OKLAHOMA CITY (AP) — A medical detox center in Pittsburg County that is based on the teachings of the Church of Scientology has lost its temporary state certification to conduct medical detox services, a spokesman for Oklahoma’s top substance abuse agency said Friday.
The Narconon Arrowhead facility in McAlester did not meet the state’s requirements to obtain full certification to conduct medical detox services, said Jeffrey Desmukes, a spokesman for the Oklahoma Department of Mental Health Substance Abuse Services.
“Their temporary permit for operation has expired,” Desmukes said. The facility, which opened in 2011, lost its temporary certification at the end of June, Desmukes said.
An attorney for Narconon, David Riggs of Tulsa, said in an email that the expiration date for the facility’s medical detox permit expired before the facility could meet all of the requirements for a permanent license.
“Narconon plans to file a new application for certification and intends to reopen Arrowhead Medical Detox by the end of the year,” Riggs said. Meanwhile. Narconon Arrowhead continues to offer rehabilitation services to those in need, Riggs said.
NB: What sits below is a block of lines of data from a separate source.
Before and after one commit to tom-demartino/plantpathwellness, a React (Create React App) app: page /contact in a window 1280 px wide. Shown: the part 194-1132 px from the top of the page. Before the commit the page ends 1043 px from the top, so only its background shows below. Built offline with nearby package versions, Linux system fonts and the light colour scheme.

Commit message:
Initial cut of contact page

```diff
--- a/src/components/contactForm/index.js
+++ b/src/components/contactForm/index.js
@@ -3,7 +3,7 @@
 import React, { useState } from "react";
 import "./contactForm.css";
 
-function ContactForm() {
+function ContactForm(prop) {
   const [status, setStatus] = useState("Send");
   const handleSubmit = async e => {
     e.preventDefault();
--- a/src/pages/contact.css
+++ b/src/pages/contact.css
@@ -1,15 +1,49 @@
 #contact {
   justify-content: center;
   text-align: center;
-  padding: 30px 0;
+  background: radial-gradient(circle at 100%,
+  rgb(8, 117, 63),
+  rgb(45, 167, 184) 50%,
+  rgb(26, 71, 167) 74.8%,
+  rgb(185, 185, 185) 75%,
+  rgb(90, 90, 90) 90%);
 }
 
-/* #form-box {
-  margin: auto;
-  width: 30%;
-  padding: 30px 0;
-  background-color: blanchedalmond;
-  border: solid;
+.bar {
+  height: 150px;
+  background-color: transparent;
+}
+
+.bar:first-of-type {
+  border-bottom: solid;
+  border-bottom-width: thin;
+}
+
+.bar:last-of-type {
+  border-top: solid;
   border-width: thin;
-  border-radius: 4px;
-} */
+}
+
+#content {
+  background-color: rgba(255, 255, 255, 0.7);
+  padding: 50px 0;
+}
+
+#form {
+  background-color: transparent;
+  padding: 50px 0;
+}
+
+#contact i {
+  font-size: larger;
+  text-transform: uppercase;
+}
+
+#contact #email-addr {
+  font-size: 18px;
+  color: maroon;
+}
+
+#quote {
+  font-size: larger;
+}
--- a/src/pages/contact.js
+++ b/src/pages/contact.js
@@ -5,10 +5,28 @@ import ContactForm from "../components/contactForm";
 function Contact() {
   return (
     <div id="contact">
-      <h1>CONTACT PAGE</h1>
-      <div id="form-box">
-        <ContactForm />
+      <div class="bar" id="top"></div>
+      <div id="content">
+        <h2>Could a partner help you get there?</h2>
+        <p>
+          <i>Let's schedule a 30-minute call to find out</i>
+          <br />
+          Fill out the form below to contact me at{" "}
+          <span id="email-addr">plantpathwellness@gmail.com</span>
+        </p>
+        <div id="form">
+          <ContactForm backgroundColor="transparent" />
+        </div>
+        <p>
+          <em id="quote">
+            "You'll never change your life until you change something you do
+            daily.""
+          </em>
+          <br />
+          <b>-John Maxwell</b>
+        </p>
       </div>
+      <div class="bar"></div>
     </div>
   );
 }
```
The Arrowhead facility is one of two that are operated in the county by the nonprofit Narconon, which is rooted in the teachings of Church of Scientology founder L. Ron Hubbard. Besides the medical detox site in McAlester, Narconon operates a non-medical drug rehabilitation center in Canadian where three patients have died in the past two years.
Stacy Dawn Murphy, 20, was found dead in a detox room on July 19, 2012. Three months earlier, Hillary Holten, 21, was found dead in her bed on April 11, 2012. On Oct. 26, 2011, Gabriel Graves, 32, was found dead in his bed at the facility.
Murphy’s death last year led to preliminary investigations by law enforcement authorities, including the Oklahoma State Bureau of Investigation.
OSBI spokeswoman Jessica Brown said Friday her agency is no longer actively investigating the facility.
Pittsburg County District Attorney Farley Ward did not return a telephone call concerning whether his office is investigating the deaths.
Lawsuits have been filed by the families of each of the Narconon patients who died. In addition, the Oklahoma Legislature passed legislation requiring drug rehabilitation centers like Narconon’s to be certified by the Oklahoma Department of Mental Health and Substance Abuse, giving the state oversight over the facilities.
Narconon uses saunas, vitamins, mild exercise and a special diet in its three-month treatment, which is based on techniques developed by Hubbard, who founded Scientology in the 1950s.
According to the center’s website, no drugs are used in the entire Narconon drug rehabilitation program. Instead, patients are given nutritional supplements to help their bodies detoxify naturally.